Before-and-after page screenshots
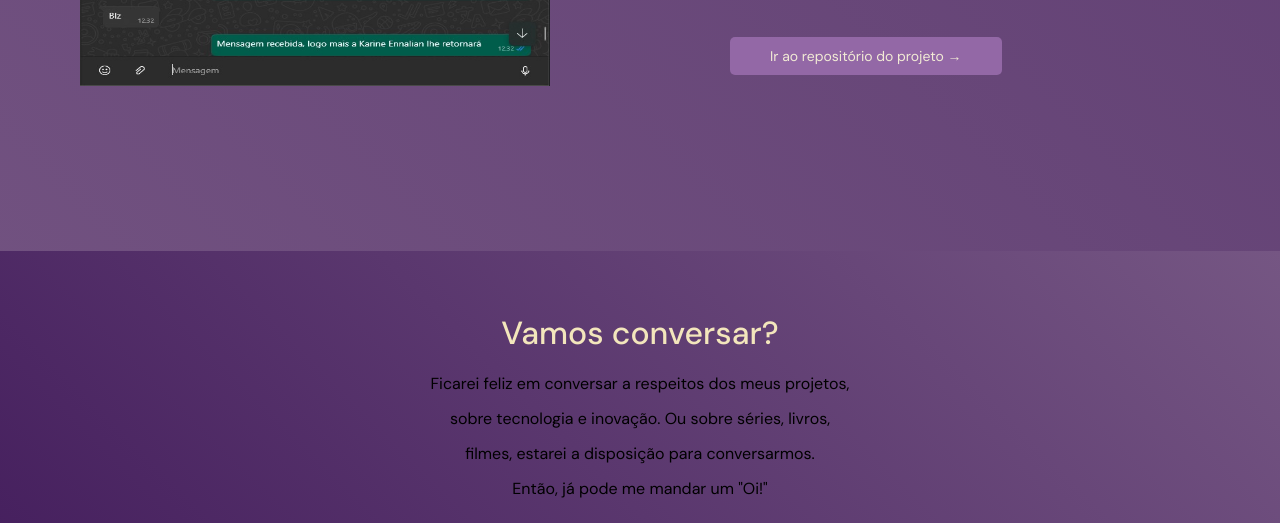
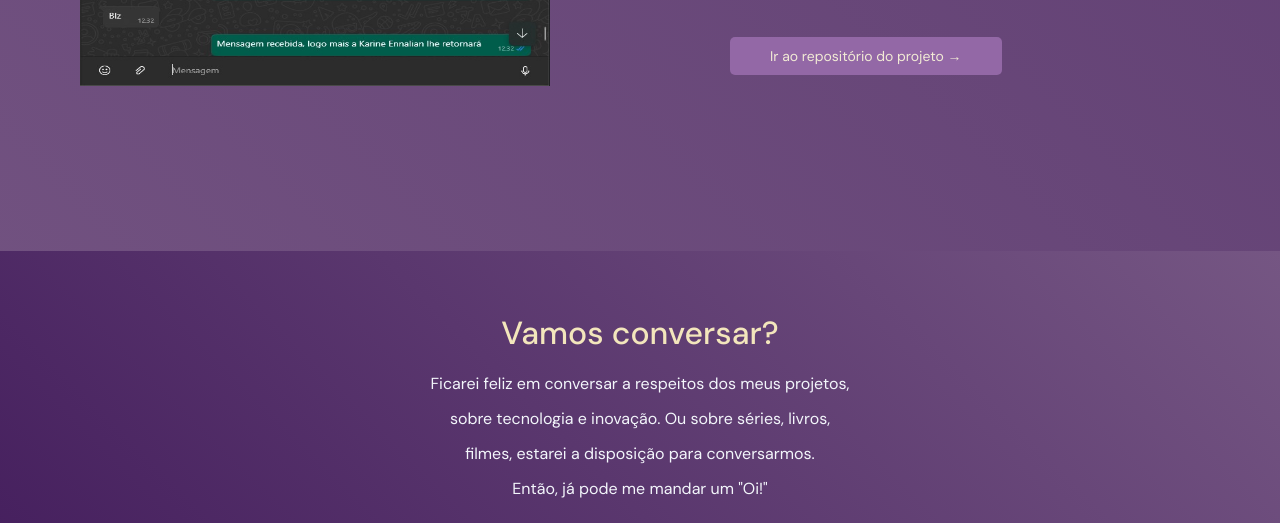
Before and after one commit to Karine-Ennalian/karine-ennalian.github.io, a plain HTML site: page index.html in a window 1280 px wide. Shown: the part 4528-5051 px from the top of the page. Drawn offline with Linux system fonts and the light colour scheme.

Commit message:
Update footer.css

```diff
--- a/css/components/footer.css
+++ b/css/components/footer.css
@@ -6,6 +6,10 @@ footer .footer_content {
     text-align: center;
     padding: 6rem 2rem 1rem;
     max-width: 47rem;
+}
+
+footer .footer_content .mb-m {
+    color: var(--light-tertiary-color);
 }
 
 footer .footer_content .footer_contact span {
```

== Action item ==
What lines above contain the word "footer"? Please copy each one.

== Reply to the task ==
Update footer.css
--- a/css/components/footer.css
+++ b/css/components/footer.css
@@ -6,6 +6,10 @@ footer .footer_content {
+footer .footer_content .mb-m {
 footer .footer_content .footer_contact span {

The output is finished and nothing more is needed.